__REQUIREMENT__
The word "subtitle" marks the lines to report; pull each of them from the listing.

__RECORDS FOR THE EXERCISE__
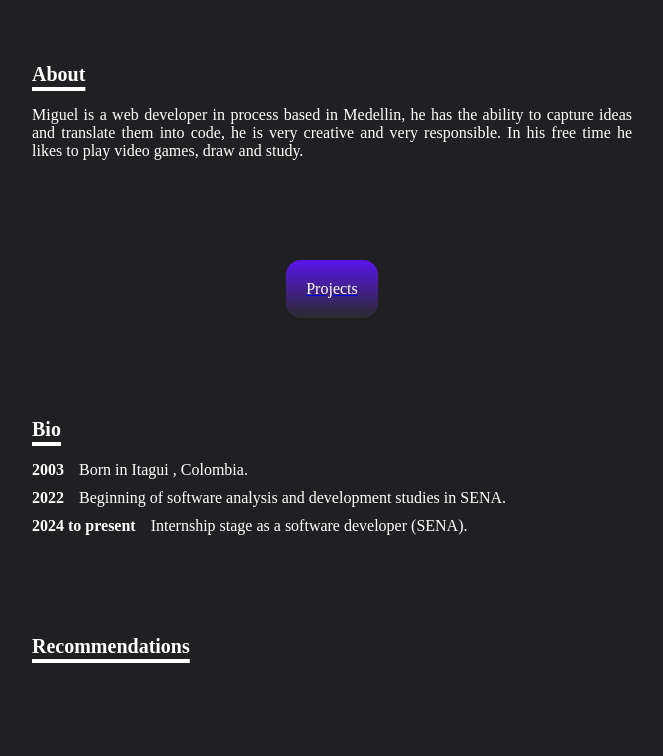
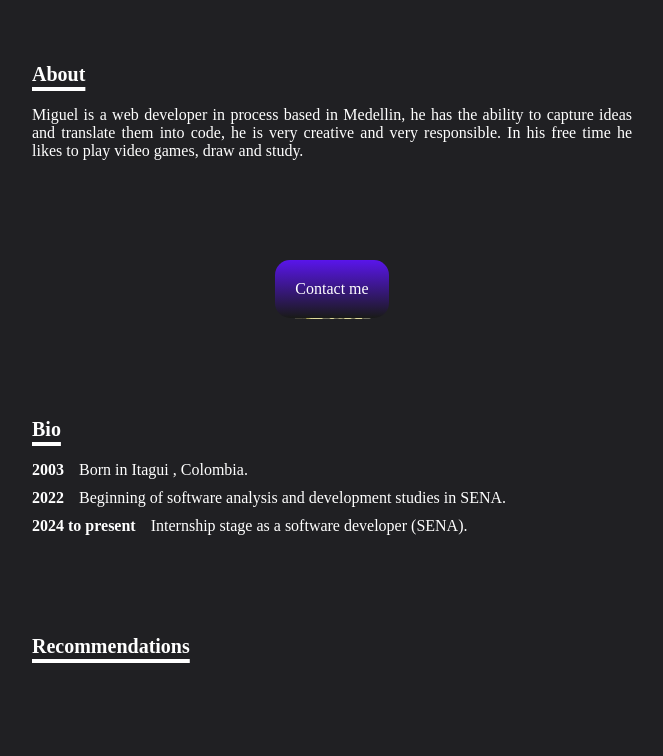
Before and after one commit to LuisMiguelDevelopment/MyPortfolio, a React (Vite) app: page / in a window 1280 px wide. Shown: the part 869-1625 px from the top of the page, without its empty margins (308-971 px from the left). Built offline with nearby package versions, Linux system fonts and the light colour scheme; a web font is replaced by a local one.

Commit message:
feat: :sparkles: contact me

```diff
--- a/src/components/atoms/Button/Button.css
+++ b/src/components/atoms/Button/Button.css
@@ -10,9 +10,7 @@
 
 
 
-.button:hover {
-    opacity: 0.8;
-}
+
 
 
 .button.buttonGreyGradient {
@@ -30,13 +28,26 @@
     color: white;
 }
 
+.button.buttonPurple2 {
+    background-color: #c69ef7;
+    color: white;
+}
+.button.buttonPurple2:hover {
+    background-color: #af75f7;
+    color: white;
+}
+
 .button.buttonPurplelight {
     background: linear-gradient(180deg, #3737DA 0.01%, rgba(55, 55, 218, 0.24) 0.02%, rgba(55, 55, 218, 0.13) 0.03%);
     color: #202023;
 }
 
 .button.buttonPurpleGradient {
-    background: linear-gradient(180deg, #5915EB 0%, rgba(227, 229, 217, 0.06) 99.99%, rgba(235, 238, 216, 0.00) 100%);
+    background: linear-gradient(180deg, #5915EB 0%, rgb(25, 26, 24) 99.99%, rgba(235, 238, 216, 0.00) 100%);
+    color: white;
+}
+.button.buttonPurpleGradient:hover {
+    background: linear-gradient(180deg, #5915EB 0%, rgb(179, 190, 168) 99.99%, rgba(235, 238, 216, 0.00) 100%);
     color: white;
 }
 
--- a/src/components/atoms/Button/Button.jsx
+++ b/src/components/atoms/Button/Button.jsx
@@ -1,12 +1,13 @@
 import './Button.css';
 import classnames from 'classnames';
 import Icon from '../Icons/Icon';
-const Button = ({variant , text , icon , link}) => {
+const Button = ({variant , text , icon , link , id}) => {
 
     const buttonClases = classnames('button',{
         buttonGreyGradient : variant === 'buttonGreyGradient',
         buttonBlackGradient : variant === 'buttonBlackGradient',
         buttonPurple : variant === 'buttonPurple',
+        buttonPurple2 : variant === 'buttonPurple2',
         buttonPurplelight : variant === 'buttonPurplelight',
         buttonPurpleGradient :variant === 'buttonPurpleGradient',
         buttonYellowGradient :variant === 'buttonYellowGradient',
@@ -14,7 +15,7 @@ const Button = ({variant , text , icon , link}) => {
     })
 
   return (
-    <a href={link} className={buttonClases}  >
+    <a href={link} className={buttonClases} id={id}  >
         {icon && <Icon className="icono"  type={icon}/>}
         {text}
     </a>
--- a/src/components/atoms/Image/Image.jsx
+++ b/src/components/atoms/Image/Image.jsx
@@ -1,3 +1,3 @@
-const Image = ({source , altText}) => <img src={source} alt={altText} />
+const Image = ({source , altText , id ,className}) => <img src={source} alt={altText} id={id} className={className} />
 
 export default Image;
--- a/src/pages/about/About.jsx
+++ b/src/pages/about/About.jsx
@@ -1,3 +1,4 @@
+import React, { useEffect } from 'react';
 import Title from "../../components/atoms/Title/Title"
 import InfoText from "../../components/atoms/InfoText/InfoText"
 import Layout from "../../_config/Layout"
@@ -13,41 +14,28 @@ import Recommendations from '../../components/molecules/Recommendations/Recommen
 import Ade from '../../assets/img/ImageAdelaida.png'
 import Yei from '../../assets/img/ImageYeison.png'
 import Seba from '../../assets/img/ImageSebas.png'
+import totoro from '../../assets/img/totoro.png'
+import './about.css';
 
-import './about.css';
-import { useEffect } from "react"
-import { Link } from "react-router-dom"
 const About = () => {
 
   const { contextTheme } = useThemeContext();
   const abouText = 'Hi, I am a web developer in process based in Colombia!'
 
+  useEffect(() => {
+    const totoroButton = document.getElementById('totoroBottom');
+    const totoroUp = document.querySelector('.totoroUp');
 
-  useEffect(() => {
-    const animationImage = document.getElementById('imgProfile');
-
-    const Animation = (inputs, observerr) => {
-      inputs.forEach((input) => {
-        if (input.isIntersecting) {
-          input.target.classList.add('visible');
-
-        } else {
-          input.target.classList.remove('visible')
-        }
-      });
+    totoroButton.onmouseover = function () {
+      totoroUp.classList.add("up")
     }
 
+    totoroButton.addEventListener('mouseout', function () {
+      totoroUp.classList.remove("up")
+    })
+  }, [])
 
-    const observer = new IntersectionObserver(Animation, {
-      root: null,
-      rootMargin: '0px 0px 0px 0px',
-      threshold: 1
-    })
-
-    observer.observe(animationImage);
-
-  })
-
+  const mail = "luismidev09@gmail.com";
 
   return (
     <Layout className="about" >
@@ -65,48 +53,38 @@ const About = () => {
       <div className="About">
         <div className="About-title">
           <Title text={'About'} level={'h3'} />
-
         </div>
         <div className="info-about">
           <Text text={'Miguel is a web developer in process based in Medellin, he has the ability to capture ideas and translate them into code, he is very creative and very responsible. In his free time he likes to play video games, draw and study.'} />
         </div>
       </div>
-
-      <Link to={'/Projects'}>
-        <div className="button-projects">
-          {contextTheme === "Dark" ? (<Button  text={'Projects'} variant={'buttonPurpleGradient'} />) : (<Button text={'Projects'} variant={'buttonPurplelight'} />)}
-        </div>
-      </Link>
-
+      <div className="button-projects" >
+        <Image source={totoro} className={"totoroUp"} />
+        {contextTheme === "Dark" ? (<Button id={"totoroBottom"} link={`mailto:${mail}`} text={'Contact me'} variant={'buttonPurpleGradient'} />) : (<Button id={"totoroBottom"}  link={`mailto:${mail}`} text={'Contact me'} variant={'buttonPurple2'} />)}
+      </div>
       <div className="Bio">
         <div className="bio-title">
           <Title text={'Bio'} level={'h3'} />
-
         </div>
         <div className="bio-date">
           <Datatext subtitle={'2003'} text={'Born in Itagui , Colombia.'} />
           <Datatext subtitle={'2022'} text={'Beginning of software analysis and development studies in SENA.'} />
           <Datatext subtitle={'2024 to present'} text={'Internship stage as a software developer (SENA).'} />
         </div>
-
         <div className="About-title about-recommendations">
           <Title text={'Recommendations'} level={'h3'} />
         </div>
-
         <div className="recommendations">
           <Recommendations source={Ade} text={'Adelaida Cano Molina'} level={'h3'} subtitle={'Systems engineer'} subtitle2={'SENA instructor'} />
           <Recommendations source={Yei} text={'Yeison Gil Alzate'} level={'h3'} subtitle={'Software development'} subtitle2={'SENA student'} />
           <Recommendations source={Seba} text={'Sebastian Vallejo'} level={'h3'} subtitle={'Software development'} subtitle2={'SENA student'} />
         </div>
-
         <div className="sign">
           {contextTheme === "Dark" ? (<Image source={signWhite} />) : (<Image source={signBlack} />)}
         </div>
-
       </div>
-
     </Layout>
   )
 }
 
-export default About
+export default About;
--- a/src/pages/about/about.css
+++ b/src/pages/about/about.css
@@ -78,8 +78,26 @@
     display: flex;
     justify-content: center;
     margin-top: 100px;
+    position: relative;
+}
+.button-projects  a{
+   z-index: 2;
 }
 
+
+.button-projects img{
+    width: 80px;
+    position: absolute;
+    z-index: 1;
+    display: flex;
+    align-items: center;
+    justify-content: center;
+    transform: translateY(0px);
+    transition: 0.7s ease-in-out all;
+}
+.button-projects img.up{
+    transform: translateY(-59px);
+}
 
 
 .Bio {
```
Also changed, not shown: src/assets/img/totoro.png (added).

__EXERCISE RESULT__
           <Datatext subtitle={'2003'} text={'Born in Itagui , Colombia.'} />
           <Datatext subtitle={'2022'} text={'Beginning of software analysis and development studies in SENA.'} />
           <Datatext subtitle={'2024 to present'} text={'Internship stage as a software developer (SENA).'} />
           <Recommendations source={Ade} text={'Adelaida Cano Molina'} level={'h3'} subtitle={'Systems engineer'} subtitle2={'SENA instructor'} />
           <Recommendations source={Yei} text={'Yeison Gil Alzate'} level={'h3'} subtitle={'Software development'} subtitle2={'SENA student'} />
           <Recommendations source={Seba} text={'Sebastian Vallejo'} level={'h3'} subtitle={'Software development'} subtitle2={'SENA student'} />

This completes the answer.